Task description>
When you reproduce the listing, keep every word as it is and drop the pictures.

━━━━━ Material to process

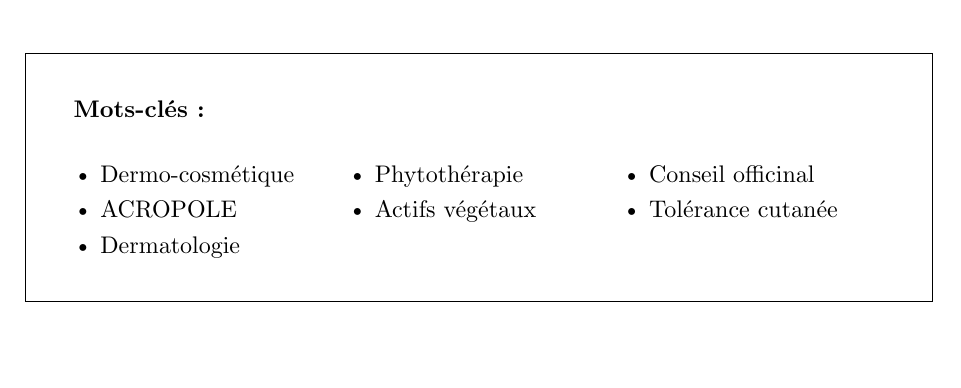
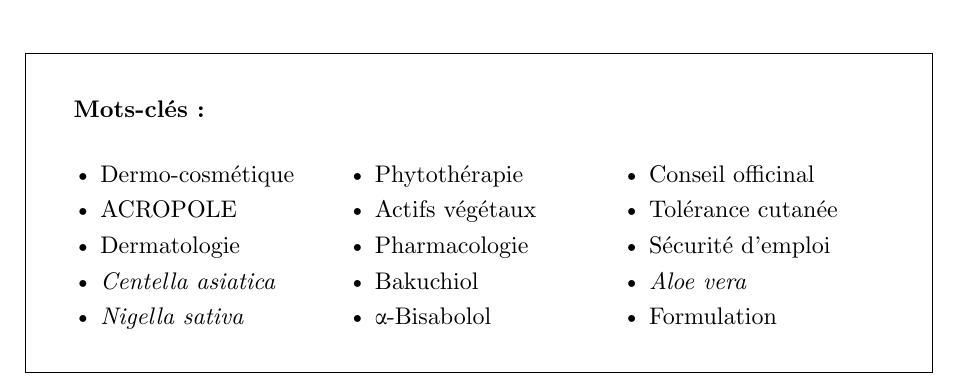
Before and after one commit to youssefsahli/pcosm2, a Typst document (chapters/quatrieme_couverture.typ): part of the page, cut so that both start at the same text, the shorter picture padded with empty space. Compiled offline with Typst 0.15.

Commit message:
keywords

```diff
--- a/chapters/quatrieme_couverture.typ
+++ b/chapters/quatrieme_couverture.typ
@@ -65,3 +63,11 @@
+      [• Pharmacologie],
+      [• Sécurité d'emploi],
+      [• _Centella asiatica_],
+      [• Bakuchiol],
+      [• _Aloe vera_],
+      [• _Nigella sativa_],
+      [• α-Bisabolol],
+      [• Formulation]
     )
   ]
 )
```
Also changed, not shown: chapters/quatrieme_couverture.typ (10 more changed lines).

━━━━━━━━━━

Problem solution>
Before and after one commit to youssefsahli/pcosm2, a Typst document (chapters/quatrieme_couverture.typ): part of the page, cut so that both start at the same text, the shorter picture padded with empty space. Compiled offline with Typst 0.15.

Commit message:
keywords

```diff
--- a/chapters/quatrieme_couverture.typ
+++ b/chapters/quatrieme_couverture.typ
@@ -65,3 +63,11 @@
+      [• Pharmacologie],
+      [• Sécurité d'emploi],
+      [• _Centella asiatica_],
+      [• Bakuchiol],
+      [• _Aloe vera_],
+      [• _Nigella sativa_],
+      [• α-Bisabolol],
+      [• Formulation]
     )
   ]
 )
```
Also changed, not shown: chapters/quatrieme_couverture.typ (10 more changed lines).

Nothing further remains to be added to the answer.